Daniel J. Alesch1 and William J. Petak2

  1. Department of Public and Environmental Affairs, University of Wisconsin-Green Bay, Green Bay, Wisconsin, 54311, USA
  2. School of Policy, Planning and Development, University of Southern California, 650 Childs Way, Room 201e, Los Angeles, California, 90089-0626, USA

Abstract: This project is aimed at bridging the three planes, from basic research, through enabling processes, to engineered systems. At the basic research plane, we have been working to improve our collective understanding about obstacles to implementing mitigation practices, owner decision processes (in connection with other MCEER projects), and public policy processes. At the level of enabling processes, we have been seeking to develop an understanding of how obstacles to greater mitigation can be overcome by improved policy design and processes. At the engineered systems plane, our work is intended to result in practical guidelines for devising policies and programs with appropriate motivation and incentives for implementing policies and programs once adopted. This phase of the research has been aimed, first, at a thorough, multidisciplinary review of the literature concerning obstacles to implementation. Second, the research has focused on advancing the state of the art by developing means for integrating the insights offered by diverse perspectives on the implementation process from the several social, behavioral, and decision sciences. The research establishes a basis for testing our understanding of these processes in the case of hospital retrofit decisions.
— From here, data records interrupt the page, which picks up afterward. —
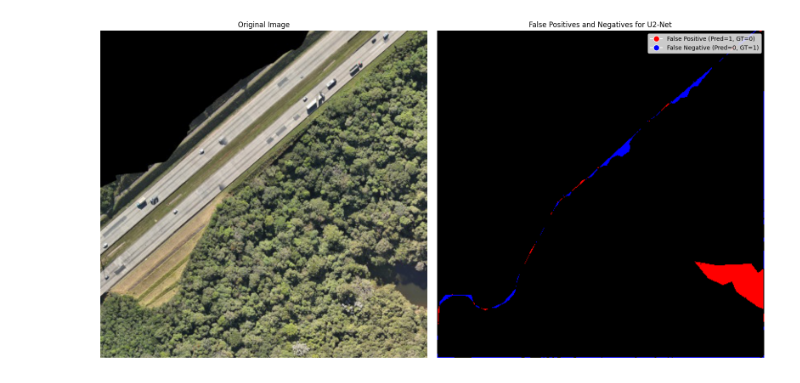
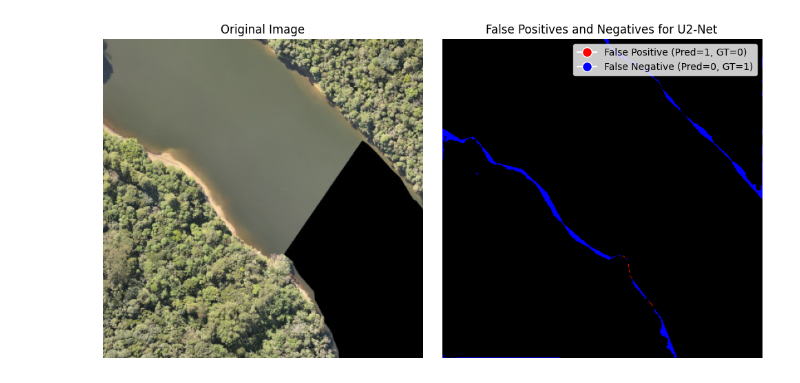
Before and after one commit to luaoliveira/tcc, a Jupyter notebook: mymodels/some_tests.ipynb, the cells around one changed output. Saved outputs shown, nothing was run; the diff lists cells and outputs as text; code cells hidden in the pictures.

Commit message:
Saving graphics

```diff
--- a/mymodels/some_tests.ipynb
+++ b/mymodels/some_tests.ipynb
@@ -4,9 +4,9 @@ from graphics import plot_false_negatives_positives, plot_images_comparison
 # %%
 plot_images_with_masks(original_folder='validation_images', mask_folder='U2NET-NOFT_result_masks', model_name='u2net_noft')
 # %%
-plot_false_negatives_positives(original_image_path='validation_images/chunk_5200_800.jpg', ground_truth_path='validation_masks/chunk_5200_800.jpg', predicted_mask_path='U2NET_result_masks/chunk_5200_800.jpg', model_name='U2-Net')
+plot_false_negatives_positives(original_image_path='validation_images/chunk_4800_800.jpg', ground_truth_path='validation_masks/chunk_4800_800.jpg', predicted_mask_path='U2NET_result_masks/chunk_4800_800.jpg', model_name='U2-Net')
 # %% [output]
-[figure, old version]
+[figure, new version]
 # %%
 plot_images_comparison(image_name='chunk_4800_800')
 # %% [output]
```
Also changed, not shown: parts of 1 cell of this notebook, 38 other files.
Keywords: earthquake mitigation; earthquake mitigation policies; earthquake losses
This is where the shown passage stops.